▶ [AIM OF THE TASK]: Among the entries below, how many lines hold the word "agree"? Reply with the number only.

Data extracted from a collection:

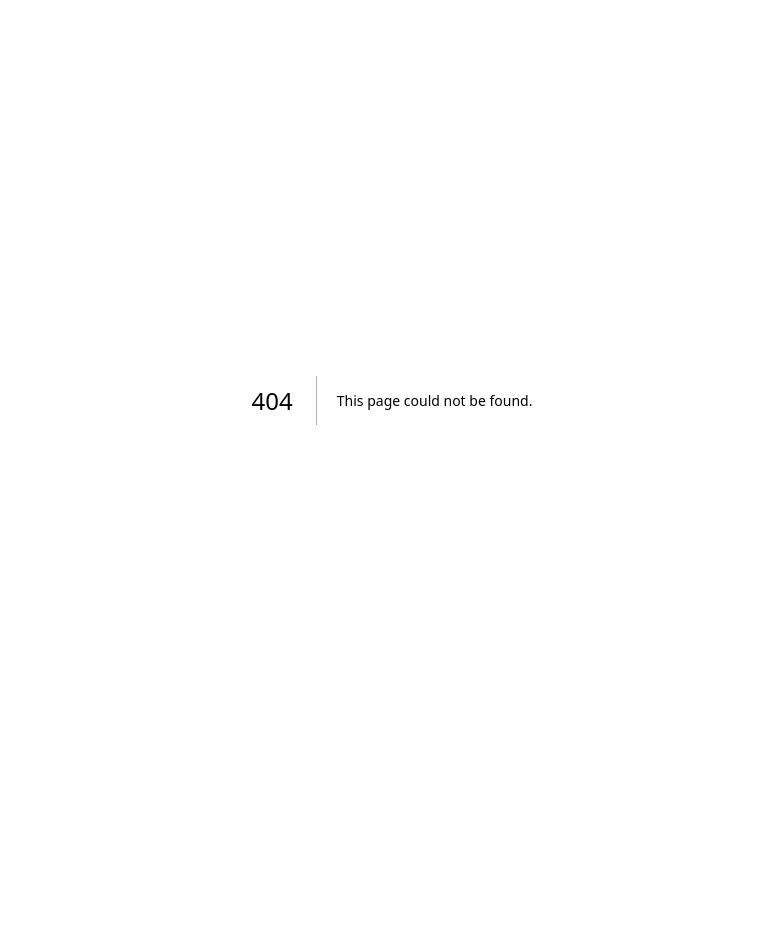
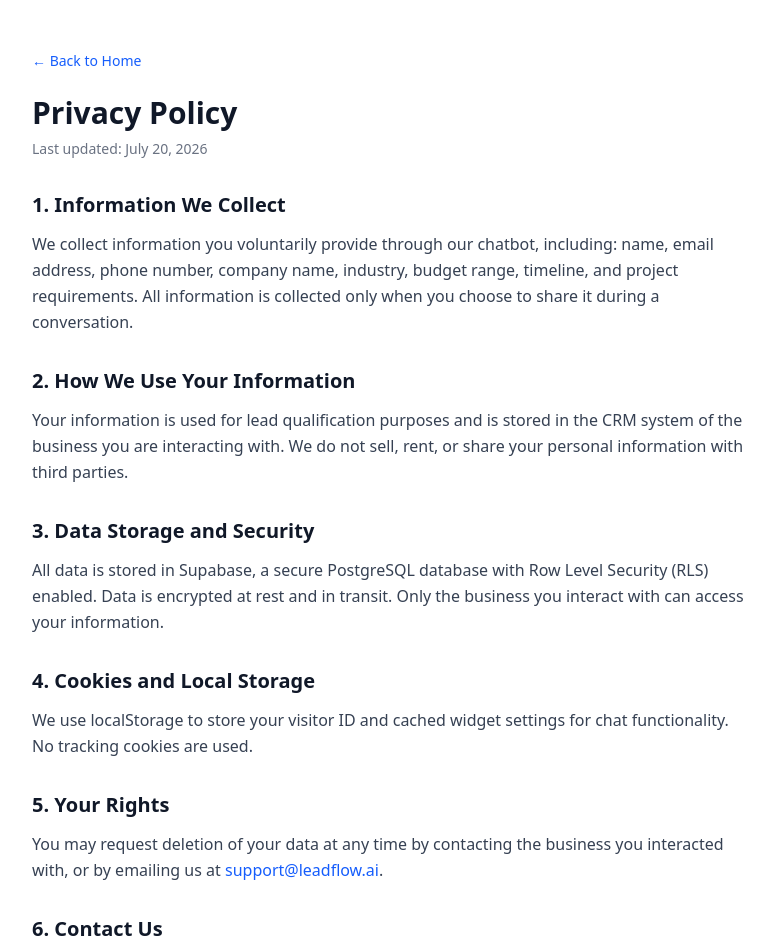
Before and after one commit to hekmatkhan-1/leadflow-AI, a Next.js app: page /legal/privacy in a window 1280 px wide. Before the commit this address had no page. Shown: the top 952 px of the page, without its empty margins (248-1022 px from the left). Before the commit the page ends 800 px from the top, so only its background shows below. Built offline with nearby package versions, Linux system fonts and the light colour scheme.

Commit message:
LeadFlow AI - Full production-ready SaaS

```diff
--- a/package.json
+++ b/package.json
@@ -11,7 +11,6 @@
   "dependencies": {
     "@supabase/ssr": "^0.6.1",
     "@supabase/supabase-js": "^2.49.4",
-    "@tanstack/react-table": "^8.21.2",
     "clsx": "^2.1.1",
     "date-fns": "^4.1.0",
     "lucide-react": "^0.487.0",
@@ -20,7 +19,6 @@
     "react": "^19.1.0",
     "react-dom": "^19.1.0",
     "react-hot-toast": "^2.5.2",
-    "recharts": "^2.15.2",
     "tailwind-merge": "^3.2.0",
     "zod": "^3.24.3"
   },
--- a/src/app/embed/route.ts
+++ b/src/app/embed/route.ts
@@ -202,6 +202,16 @@ function widgetCSS(): string {
   #lf-chat-input-area { background:#1e1e2e; border-color:#2d2d3f; }
   #lf-chat-input { background:#2d2d3f; border-color:#3d3d5c; color:#e5e7eb; }
   #lf-typing-indicator { background:#2d2d3f; }
+}
+
+#lf-chat-legal { text-align:center; padding:6px 12px; font-size:10px; color:#9ca3af; }
+#lf-chat-legal a { color:#9ca3af; text-decoration:none; }
+#lf-chat-legal a:hover { color:#6b7280; text-decoration:underline; }
+#lf-chat-legal span { margin:0 4px; }
+@media (prefers-color-scheme:dark) {
+  #lf-chat-legal { color:#6b7280; }
+  #lf-chat-legal a { color:#6b7280; }
+  #lf-chat-legal a:hover { color:#9ca3af; }
 }
 `.trim();
 }
@@ -441,9 +451,18 @@ function widgetJS(bid: string, preSettings: WidgetSettings): string {
       })
     ]);
 
+    // Legal links
+    var origin = window.location.origin || '';
+    var legal = el('div', { id: 'lf-chat-legal' }, [
+      el('a', { href: origin + '/legal/privacy', target: '_blank', innerHTML: 'Privacy' }),
+      el('span', { innerHTML: '·' }),
+      el('a', { href: origin + '/legal/terms', target: '_blank', innerHTML: 'Terms' })
+    ]);
+
     win.appendChild(header);
     win.appendChild(messages);
     win.appendChild(inputArea);
+    win.appendChild(legal);
     container.appendChild(bubble);
     container.appendChild(win);
 
--- /dev/null
+++ b/src/app/legal/privacy/page.tsx
@@ -0,0 +1,83 @@
+import Link from "next/link";
+
+export default function PrivacyPage() {
+  return (
+    <div className="max-w-3xl mx-auto px-6 py-12 text-gray-900 dark:text-gray-100">
+      <Link
+        href="/"
+        className="text-sm text-blue-600 hover:underline dark:text-blue-400 mb-6 inline-block"
+      >
+        ← Back to Home
+      </Link>
+      <h1 className="text-3xl font-bold mb-2">Privacy Policy</h1>
+      <p className="text-sm text-gray-500 dark:text-gray-400 mb-8">
+        Last updated: July 20, 2026
+      </p>
+
+      <section className="mb-8">
+        <h2 className="text-xl font-semibold mb-3">1. Information We Collect</h2>
+        <p className="leading-relaxed text-gray-700 dark:text-gray-300">
+          We collect information you voluntarily provide through our chatbot,
+          including: name, email address, phone number, company name, industry,
+          budget range, timeline, and project requirements. All information is
+          collected only when you choose to share it during a conversation.
+        </p>
+      </section>
+
+      <section className="mb-8">
+        <h2 className="text-xl font-semibold mb-3">2. How We Use Your Information</h2>
+        <p className="leading-relaxed text-gray-700 dark:text-gray-300">
+          Your information is used for lead qualification purposes and is stored
+          in the CRM system of the business you are interacting with. We do not
+          sell, rent, or share your personal information with third parties.
+        </p>
+      </section>
+
+      <section className="mb-8">
+        <h2 className="text-xl font-semibold mb-3">3. Data Storage and Security</h2>
+        <p className="leading-relaxed text-gray-700 dark:text-gray-300">
+          All data is stored in Supabase, a secure PostgreSQL database with Row
+          Level Security (RLS) enabled. Data is encrypted at rest and in transit.
+          Only the business you interact with can access your information.
+        </p>
+      </section>
+
+      <section className="mb-8">
+        <h2 className="text-xl font-semibold mb-3">4. Cookies and Local Storage</h2>
+        <p className="leading-relaxed text-gray-700 dark:text-gray-300">
+          We use localStorage to store your visitor ID and cached widget settings
+          for chat functionality. No tracking cookies are used.
+        </p>
+      </section>
+
+      <section className="mb-8">
+        <h2 className="text-xl font-semibold mb-3">5. Your Rights</h2>
+        <p className="leading-relaxed text-gray-700 dark:text-gray-300">
+          You may request deletion of your data at any time by contacting the
+          business you interacted with, or by emailing us at{" "}
+          <a
+            href="mailto:support@leadflow.ai"
+            className="text-blue-600 hover:underline dark:text-blue-400"
+          >
+            support@leadflow.ai
+          </a>
+          .
+        </p>
+      </section>
+
+      <section className="mb-8">
+        <h2 className="text-xl font-semibold mb-3">6. Contact Us</h2>
+        <p className="leading-relaxed text-gray-700 dark:text-gray-300">
+          If you have questions about this Privacy Policy, please contact us at{" "}
+          <a
+            href="mailto:support@leadflow.ai"
+            className="text-blue-600 hover:underline dark:text-blue-400"
+          >
+            support@leadflow.ai
+          </a>
+          .
+        </p>
+      </section>
+    </div>
+  );
+}
--- /dev/null
+++ b/src/app/legal/terms/page.tsx
@@ -0,0 +1,84 @@
+import Link from "next/link";
+
+export default function TermsPage() {
+  return (
+    <div className="max-w-3xl mx-auto px-6 py-12 text-gray-900 dark:text-gray-100">
+      <Link
+        href="/"
+        className="text-sm text-blue-600 hover:underline dark:text-blue-400 mb-6 inline-block"
+      >
+        ← Back to Home
+      </Link>
+      <h1 className="text-3xl font-bold mb-2">Terms of Service</h1>
+      <p className="text-sm text-gray-500 dark:text-gray-400 mb-8">
+        Last updated: July 20, 2026
+      </p>
+
+      <section className="mb-8">
+        <h2 className="text-xl font-semibold mb-3">1. Acceptance of Terms</h2>
+        <p className="leading-relaxed text-gray-700 dark:text-gray-300">
+          By using LeadFlow AI, you agree to these Terms of Service. If you do
+          not agree to these terms, do not use the service.
+        </p>
+      </section>
+
+      <section className="mb-8">
+        <h2 className="text-xl font-semibold mb-3">2. Acceptable Use</h2>
+        <p className="leading-relaxed text-gray-700 dark:text-gray-300">
+          You agree not to misuse the chatbot, including: spamming, attempting to
+          reverse engineer the service, using the service for any illegal purpose,
+          or interfering with the operation of the service.
+        </p>
+      </section>
+
+      <section className="mb-8">
+        <h2 className="text-xl font-semibold mb-3">3. Disclaimer of Warranties</h2>
+        <p className="leading-relaxed text-gray-700 dark:text-gray-300">
+          The service is provided &quot;as is&quot; without warranties of any kind,
+          express or implied. LeadFlow AI does not warrant that the service will
+          be uninterrupted, error-free, or completely secure.
+        </p>
+      </section>
+
+      <section className="mb-8">
+        <h2 className="text-xl font-semibold mb-3">4. Limitation of Liability</h2>
+        <p className="leading-relaxed text-gray-700 dark:text-gray-300">
+          LeadFlow AI shall not be liable for any indirect, incidental, special,
+          or consequential damages arising from your use of the service, including
+          but not limited to loss of data or business interruption.
+        </p>
+      </section>
+
+      <section className="mb-8">
+        <h2 className="text-xl font-semibold mb-3">5. Governing Law</h2>
+        <p className="leading-relaxed text-gray-700 dark:text-gray-300">
+          These terms are governed by the laws of the State of Delaware, United
+          States. Any disputes shall be resolved in the courts of Delaware.
+        </p>
+      </section>
+
+      <section className="mb-8">
+        <h2 className="text-xl font-semibold mb-3">6. Changes to Terms</h2>
+        <p className="leading-relaxed text-gray-700 dark:text-gray-300">
+          We reserve the right to modify these terms at any time. Continued use
+          of the service after changes are posted constitutes acceptance of the
+          updated terms.
+        </p>
+      </section>
+
+      <section className="mb-8">
+        <h2 className="text-xl font-semibold mb-3">7. Contact</h2>
+        <p className="leading-relaxed text-gray-700 dark:text-gray-300">
+          For questions about these Terms of Service, contact us at{" "}
+          <a
+            href="mailto:support@leadflow.ai"
+            className="text-blue-600 hover:underline dark:text-blue-400"
+          >
+            support@leadflow.ai
+          </a>
+          .
+        </p>
+      </section>
+    </div>
+  );
+}
--- a/src/app/page.tsx
+++ b/src/app/page.tsx
@@ -368,9 +368,17 @@ export default function LandingPage() {
               </Link>
             </div>
           </div>
-          <p className="mt-8 text-center text-xs text-gray-400 dark:text-gray-500">
-            &copy; {new Date().getFullYear()} LeadFlow AI. All rights reserved.
-          </p>
+          <div className="mt-8 flex flex-col sm:flex-row items-center justify-center gap-2 sm:gap-4 text-xs text-gray-400 dark:text-gray-500">
+            <p>&copy; {new Date().getFullYear()} LeadFlow AI. All rights reserved.</p>
+            <span className="hidden sm:inline">·</span>
+            <Link href="/legal/privacy" className="hover:text-gray-600 dark:hover:text-gray-300 transition-colors">
+              Privacy Policy
+            </Link>
+            <span className="hidden sm:inline">·</span>
+            <Link href="/legal/terms" className="hover:text-gray-600 dark:hover:text-gray-300 transition-colors">
+              Terms of Service
+            </Link>
+          </div>
         </div>
       </footer>
     </div>
```
Also changed, not shown: 1 other file (tests, documents, lock files or other folders).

▶ [RESPONSE TO THE TASK]: 3